Collected data entries
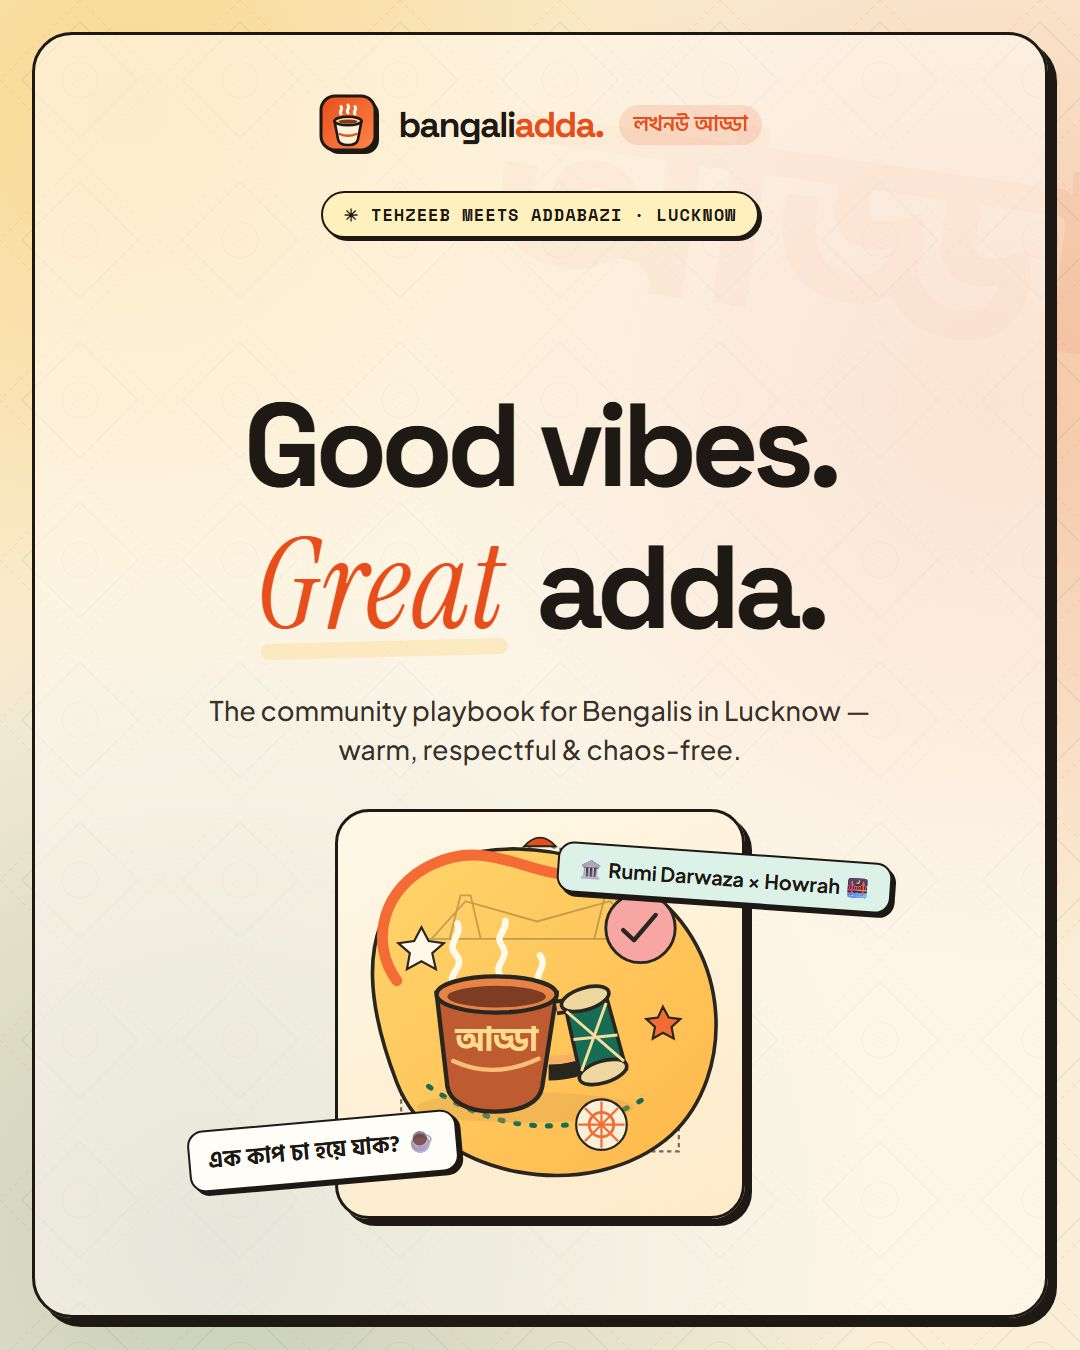
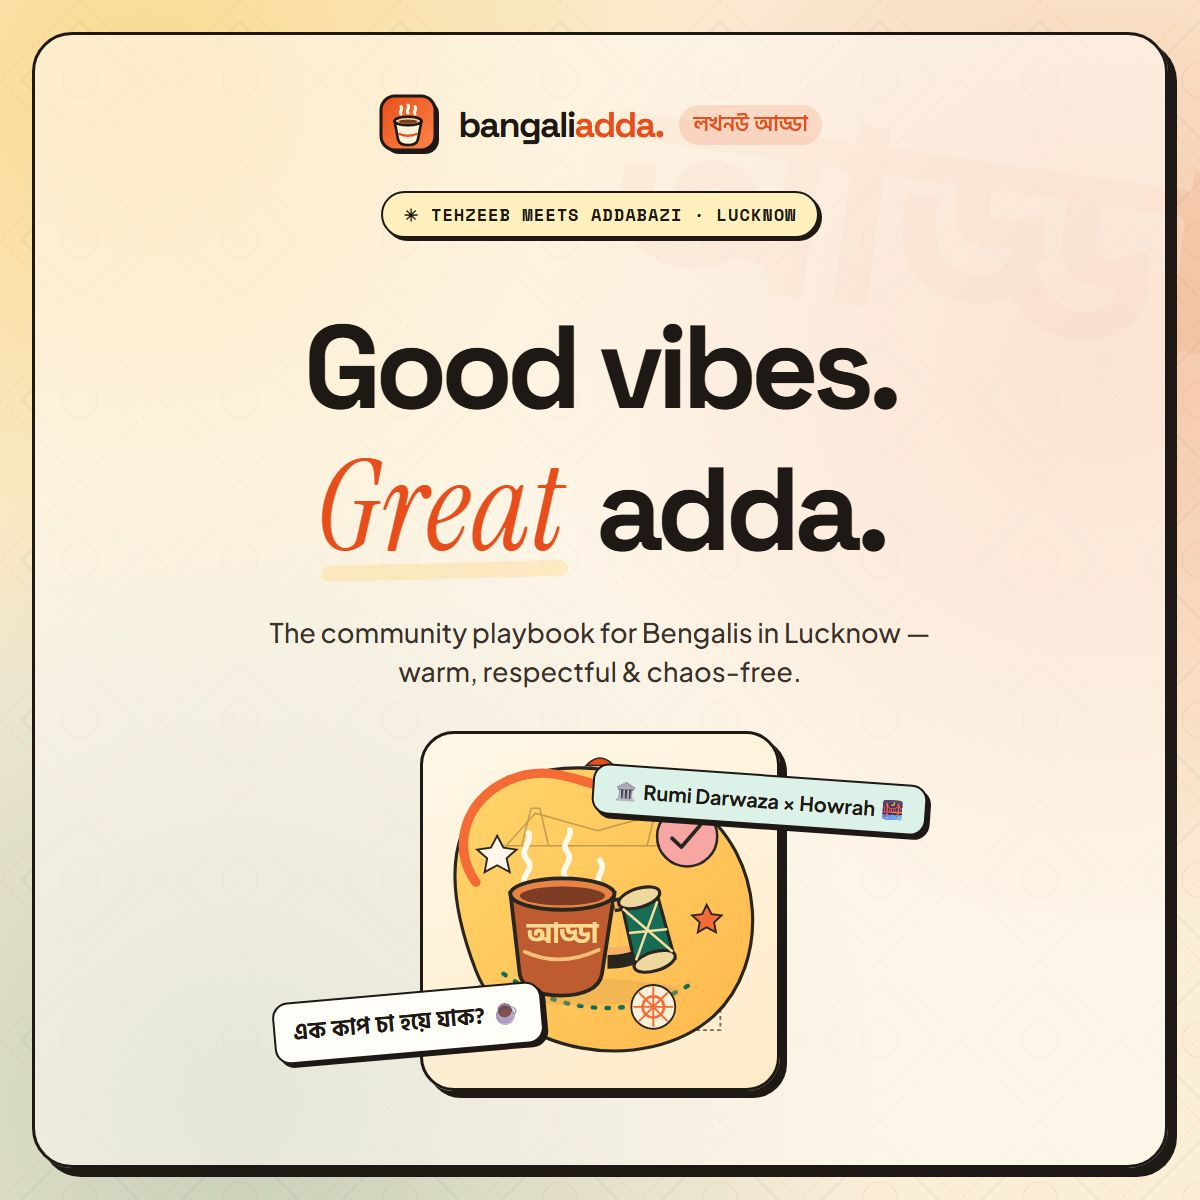
Update Open Graph image to square dimensions (1200x1200) for improved social sharing

diff --git a/assets/og-image.html b/assets/og-image.html
@@ -1,6 +1,6 @@
 <!doctype html>
-<!-- Source for og-image.jpg (portrait 1080×1350, 4:5). Regenerate after editing — see CLAUDE.md. Not linked from the site.
-     Platforms that force 1.91:1 (Facebook, LinkedIn, X) centre-crop to roughly y 392–957, so the headline sits in that band. -->
+<!-- Source for og-image.jpg (square 1200×1200). Regenerate after editing — see CLAUDE.md. Not linked from the site.
+     Platforms that force 1.91:1 (Facebook, LinkedIn, X) centre-crop to roughly y 286–914, so the headline sits in that band. -->
 <html lang="en">
 <head>
 <meta charset="utf-8">
@@ -9,7 +9,7 @@
 <link href="https://fonts.googleapis.com/css2?family=Hind+Siliguri:wght@600;700&family=Instrument+Serif:ital@1&family=Plus+Jakarta+Sans:wght@500;700&family=Space+Grotesk:wght@700&family=Space+Mono:wght@700&display=block" rel="stylesheet">
 <style>
   * { box-sizing: border-box; margin: 0; }
-  html, body { width: 1080px; height: 1350px; overflow: hidden; }
+  html, body { width: 1200px; height: 1200px; overflow: hidden; }
   body {
     font-family: 'Plus Jakarta Sans', sans-serif; color: #1e1915;
     background:
@@ -31,11 +31,11 @@
   .brand .bn { font: 600 21px 'Hind Siliguri'; letter-spacing: 0; color: #e84e1b; background: rgba(232,78,27,.14); padding: 3px 14px; border-radius: 999px; }
   .eyebrow { margin-top: 34px; padding: 9px 20px; border: 2px solid #1e1915; border-radius: 999px;
     background: #fff0be; box-shadow: 3px 3px 0 #1e1915; font: 700 17px 'Space Mono'; letter-spacing: .06em; text-transform: uppercase; }
-  h1 { font: 700 118px/.98 'Space Grotesk'; letter-spacing: -.055em; margin-top: 150px; }
+  h1 { font: 700 118px/.98 'Space Grotesk'; letter-spacing: -.055em; margin-top: 72px; }
   h1 em { font: italic 400 1.06em 'Instrument Serif'; color: #e84e1b; letter-spacing: .01em; position: relative; display: inline-block; padding-right: .06em; }
   h1 em::after { content: ""; position: absolute; left: 2%; right: 2%; bottom: 10px; height: 16px; background: #f9bf3b; opacity: .55; border-radius: 99px; transform: rotate(-1.5deg); z-index: -1; }
   .lead { margin-top: 24px; max-width: 700px; font-size: 27px; font-weight: 500; line-height: 1.45; color: #3a312a; }
-  .art { position: relative; margin-top: 40px; width: 410px; background: linear-gradient(155deg, rgba(255,248,231,.95), rgba(255,233,196,.85));
+  .art { position: relative; margin-top: 40px; width: 360px; background: linear-gradient(155deg, rgba(255,248,231,.95), rgba(255,233,196,.85));
     border: 3px solid #1e1915; border-radius: 34px; padding: 14px; box-shadow: 7px 7px 0 #1e1915; }
   .art svg { display: block; width: 100%; height: auto; }
   .badge { position: absolute; padding: 10px 18px; background: #fffdf8; border: 2px solid #1e1915; border-radius: 16px; box-shadow: 4px 4px 0 #1e1915; white-space: nowrap; }

diff --git a/index.html b/index.html
@@ -22,8 +22,8 @@
   <meta property="og:description" content="The community playbook for Bengalis in Lucknow — 11 simple rules to keep our WhatsApp adda warm, respectful & chaos-free. ☕">
   <meta property="og:image" content="https://d4rkr0n1n-playground.github.io/bong-adda/assets/og-image.jpg">
   <meta property="og:image:type" content="image/jpeg">
-  <meta property="og:image:width" content="1080">
-  <meta property="og:image:height" content="1350">
+  <meta property="og:image:width" content="1200">
+  <meta property="og:image:height" content="1200">
   <meta property="og:image:alt" content="Bangali Adda Lucknow — Good vibes. Great adda. Illustration of a clay cup of cha marked আড্ডা beside a dhak drum.">
 
   <!-- Twitter / X -->

diff --git a/.claude/skills/bong-adda-design/assets/starter.html b/.claude/skills/bong-adda-design/assets/starter.html
@@ -19,8 +19,8 @@
   <meta property="og:description" content="{{META_DESCRIPTION}}">
   <meta property="og:image" content="https://d4rkr0n1n-playground.github.io/bong-adda/assets/og-image.jpg">
   <meta property="og:image:type" content="image/jpeg">
-  <meta property="og:image:width" content="1080">
-  <meta property="og:image:height" content="1350">
+  <meta property="og:image:width" content="1200">
+  <meta property="og:image:height" content="1200">
   <meta property="og:image:alt" content="{{OG_IMAGE_ALT}}">
   <meta name="twitter:card" content="summary_large_image">
   <meta name="twitter:title" content="{{PAGE_TITLE}} ✦ Bangali Adda Lucknow">

diff --git a/SESSIONS.md b/SESSIONS.md
@@ -6,6 +6,20 @@ A running log of work sessions on this repo: what changed, why, and what's still
 
 ---
 
+## 2026-11-07: Square OG image
+
+### Done
+- `assets/og-image.jpg` is now **square, 1200×1200** (~120 KB). The layout is stacked and centered: brand, eyebrow, headline, lead, then the illustration with two float badges. The source is `assets/og-image.html`.
+- Updated `og:image:width`/`height` in `index.html` and the skill starter, plus the dimensions and regenerate command in `CLAUDE.md`, `GEMINI.md`, `AGENTS.md`, and `DESIGN.md`.
+
+### Decisions
+- Square by request; WhatsApp shows square link thumbnails well. Platforms that force 1.91:1 (Facebook, LinkedIn, X) centre-crop it to about y 286–914, so the headline and lead stay in that band, and the brand and most of the illustration are cut off there.
+
+### Open / next
+- [ ] Check the preview in WhatsApp and the Facebook Sharing Debugger after the deploy. If the landscape crops look poor, add a separate 1200×630 image for `twitter:image`.
+
+---
+
 ## 2026-11-06 — Docs, design system, favicon and social previews
 
 Commit: `4f469af`
@@ -16,13 +30,12 @@ Commit: `4f469af`
 - **Skill `.claude/skills/bong-adda-design/`**: `SKILL.md` (workflow, design rules, component catalog, checklist), `assets/starter.html` (a working page skeleton with `{{PLACEHOLDER}}`s), and `assets/design-system.css` (the stylesheet copied exactly from `index.html`).
 - **`DESIGN.md`**: the full design spec: tokens for both themes, type scale, shape and shadow, motion, background stack, components, breakpoints, voice, illustration, icon and OG card, and accessibility.
 - **Favicon set** in `assets/`: `favicon.svg` (a vector redraw of `.brand-icon` with a clay bhar), `favicon-32.png`, and `apple-touch-icon.png`.
-- **Social previews**: `assets/og-image.jpg` (originally 1200×630, later changed to portrait 1080×1350; see the decision below), rendered with headless Chrome from `assets/og-image.html`. Open Graph, Twitter card, and canonical tags were added to `index.html` `<head>` and as placeholders in the skill's starter.
+- **Social previews**: `assets/og-image.jpg` (originally 1200×630, then portrait 1080×1350, now square; see 2026-11-07), rendered with headless Chrome from `assets/og-image.html`. Open Graph, Twitter card, and canonical tags were added to `index.html` `<head>` and as placeholders in the skill's starter.
 
 ### Decisions
 - `DESIGN.md` is the design source of truth. `index.html` wins if they disagree, and then `DESIGN.md` gets updated.
 - The favicon is drawn as vector art rather than using the ☕ emoji, which renders differently on every OS.
 - The OG image is a JPEG (~125 KB; a PNG would be about 4× larger) to stay under WhatsApp's ~300 KB preview limit, since WhatsApp is the main place links get shared.
-- The OG image is portrait (4:5) by request. 1.91:1 platforms centre-crop it, so the headline is kept in the middle band.
 - Pages stay single self-contained HTML files with no build step, and the only external dependency is Google Fonts.
 - All pages share the `localStorage` theme key `ba_theme`.
 

diff --git a/AGENTS.md b/AGENTS.md
@@ -33,13 +33,13 @@ Fonts in use: Plus Jakarta Sans (body), Space Grotesk (display), Instrument Seri
 ## Social preview and icons
 
 - `assets/favicon.svg` is the master icon: a sindoor tile with a brutal shadow and a clay bhar, matching `.brand-icon`. `favicon-32.png` and `apple-touch-icon.png` (180px, on a cream background) are rendered from it.
-- `assets/og-image.jpg` (portrait 1080×1350, 4:5, ~125 KB; keep it under 300 KB or WhatsApp may skip the preview) is rendered from `assets/og-image.html`, which reuses the hero SVG from `index.html`. Platforms that force 1.91:1 (Facebook, LinkedIn, X) centre-crop it, so keep the headline in the middle band (about y 392–957).
+- `assets/og-image.jpg` (square 1200×1200, ~120 KB; keep it under 300 KB or WhatsApp may skip the preview) is rendered from `assets/og-image.html`, which reuses the hero SVG from `index.html`. Platforms that force 1.91:1 (Facebook, LinkedIn, X) centre-crop it, so keep the headline in the middle band (about y 286–914).
 - OG and Twitter image URLs in `<head>` are absolute and assume `https://d4rkr0n1n-playground.github.io/bong-adda/`. Update them if a custom domain is added.
 - To regenerate after editing a source, run headless Chrome from the repo root (it needs network access for Google Fonts):
   ```sh
   CH="/c/Program Files/Google/Chrome/Application/chrome.exe"
   "$CH" --headless=new --hide-scrollbars --force-device-scale-factor=1 --virtual-time-budget=8000 \
-    --window-size=1080,1350 --screenshot="$PWD/assets/og-image.jpg" "file:///$PWD/assets/og-image.html"
+    --window-size=1200,1200 --screenshot="$PWD/assets/og-image.jpg" "file:///$PWD/assets/og-image.html"
   "$CH" --headless=new --hide-scrollbars --force-device-scale-factor=1 --default-background-color=00000000 \
     --window-size=32,32 --screenshot="$PWD/assets/favicon-32.png" "file:///$PWD/assets/favicon.svg"
   ```

diff --git a/CLAUDE.md b/CLAUDE.md
@@ -35,13 +35,13 @@ Fonts in use: Plus Jakarta Sans (body), Space Grotesk (display), Instrument Seri
 ## Social preview and icons
 
 - `assets/favicon.svg` is the master icon: a sindoor tile with a brutal shadow and a clay bhar, matching `.brand-icon`. `favicon-32.png` and `apple-touch-icon.png` (180px, on a cream background) are rendered from it.
-- `assets/og-image.jpg` (portrait 1080×1350, 4:5, ~125 KB; keep it under 300 KB or WhatsApp may skip the preview) is rendered from `assets/og-image.html`, which reuses the hero SVG from `index.html`. Platforms that force 1.91:1 (Facebook, LinkedIn, X) centre-crop it, so keep the headline in the middle band (about y 392–957).
+- `assets/og-image.jpg` (square 1200×1200, ~120 KB; keep it under 300 KB or WhatsApp may skip the preview) is rendered from `assets/og-image.html`, which reuses the hero SVG from `index.html`. Platforms that force 1.91:1 (Facebook, LinkedIn, X) centre-crop it, so keep the headline in the middle band (about y 286–914).
 - OG and Twitter image URLs in `<head>` are absolute and assume `https://d4rkr0n1n-playground.github.io/bong-adda/`. Update them if a custom domain is added.
 - To regenerate after editing a source, run headless Chrome from the repo root (it needs network access for Google Fonts):
   ```sh
   CH="/c/Program Files/Google/Chrome/Application/chrome.exe"
   "$CH" --headless=new --hide-scrollbars --force-device-scale-factor=1 --virtual-time-budget=8000 \
-    --window-size=1080,1350 --screenshot="$PWD/assets/og-image.jpg" "file:///$PWD/assets/og-image.html"
+    --window-size=1200,1200 --screenshot="$PWD/assets/og-image.jpg" "file:///$PWD/assets/og-image.html"
   "$CH" --headless=new --hide-scrollbars --force-device-scale-factor=1 --default-background-color=00000000 \
     --window-size=32,32 --screenshot="$PWD/assets/favicon-32.png" "file:///$PWD/assets/favicon.svg"
   ```

diff --git a/GEMINI.md b/GEMINI.md
@@ -35,13 +35,13 @@ Fonts in use: Plus Jakarta Sans (body), Space Grotesk (display), Instrument Seri
 ## Social preview and icons
 
 - `assets/favicon.svg` is the master icon: a sindoor tile with a brutal shadow and a clay bhar, matching `.brand-icon`. `favicon-32.png` and `apple-touch-icon.png` (180px, on a cream background) are rendered from it.
-- `assets/og-image.jpg` (portrait 1080×1350, 4:5, ~125 KB; keep it under 300 KB or WhatsApp may skip the preview) is rendered from `assets/og-image.html`, which reuses the hero SVG from `index.html`. Platforms that force 1.91:1 (Facebook, LinkedIn, X) centre-crop it, so keep the headline in the middle band (about y 392–957).
+- `assets/og-image.jpg` (square 1200×1200, ~120 KB; keep it under 300 KB or WhatsApp may skip the preview) is rendered from `assets/og-image.html`, which reuses the hero SVG from `index.html`. Platforms that force 1.91:1 (Facebook, LinkedIn, X) centre-crop it, so keep the headline in the middle band (about y 286–914).
 - OG and Twitter image URLs in `<head>` are absolute and assume `https://d4rkr0n1n-playground.github.io/bong-adda/`. Update them if a custom domain is added.
 - To regenerate after editing a source, run headless Chrome from the repo root (it needs network access for Google Fonts):
   ```sh
   CH="/c/Program Files/Google/Chrome/Application/chrome.exe"
   "$CH" --headless=new --hide-scrollbars --force-device-scale-factor=1 --virtual-time-budget=8000 \
-    --window-size=1080,1350 --screenshot="$PWD/assets/og-image.jpg" "file:///$PWD/assets/og-image.html"
+    --window-size=1200,1200 --screenshot="$PWD/assets/og-image.jpg" "file:///$PWD/assets/og-image.html"
   "$CH" --headless=new --hide-scrollbars --force-device-scale-factor=1 --default-background-color=00000000 \
     --window-size=32,32 --screenshot="$PWD/assets/favicon-32.png" "file:///$PWD/assets/favicon.svg"
   ```

diff --git a/DESIGN.md b/DESIGN.md
@@ -164,7 +164,7 @@ Original inline SVG only. Use thick `#29251f` outlines (3–6px), flat warm fill
 ## 11. Brand icon and social card
 
 - **Favicon** (`assets/favicon.svg`): a 54px sindoor-gradient tile (`#e84e1b → #ff8547`) with a 3px ink border and a hard 4px ink offset shadow, holding a cream clay bhar with steam. It's the vector twin of `.brand-icon`. Don't use the ☕ emoji as an icon, because emoji render differently on every OS.
-- **OG card** (`assets/og-image.html` → `og-image.jpg`, portrait 1080×1350, 4:5): cream mesh background with the jaali pattern and an inset brutal frame (3px border, 40px radius, 9px shadow). Stacked and centered: brand lockup, eyebrow, the hero headline with its serif accent and swash, a one-line lead, then the hero illustration with Bengali and Lucknow float badges. Keep the headline and lead inside the vertical band about y 392–957, because 1.91:1 platforms centre-crop to it. Page-specific cards should keep this layout and change only the text.
+- **OG card** (`assets/og-image.html` → `og-image.jpg`, square 1200×1200): cream mesh background with the jaali pattern and an inset brutal frame (3px border, 40px radius, 9px shadow). Stacked and centered: brand lockup, eyebrow, the hero headline with its serif accent and swash, a one-line lead, then the hero illustration with Bengali and Lucknow float badges. Keep the headline and lead inside the vertical band about y 286–914, because 1.91:1 platforms centre-crop to it. Page-specific cards should keep this layout and change only the text.
 
 ## 12. Interaction and accessibility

ASSIGNED TASK
Gather up the lines containing the word "Bangali" from these records and copy them.

RESPONSE AREA
   <meta property="og:image:alt" content="Bangali Adda Lucknow — Good vibes. Great adda. Illustration of a clay cup of cha marked আড্ডা beside a dhak drum.">
   <meta name="twitter:title" content="{{PAGE_TITLE}} ✦ Bangali Adda Lucknow">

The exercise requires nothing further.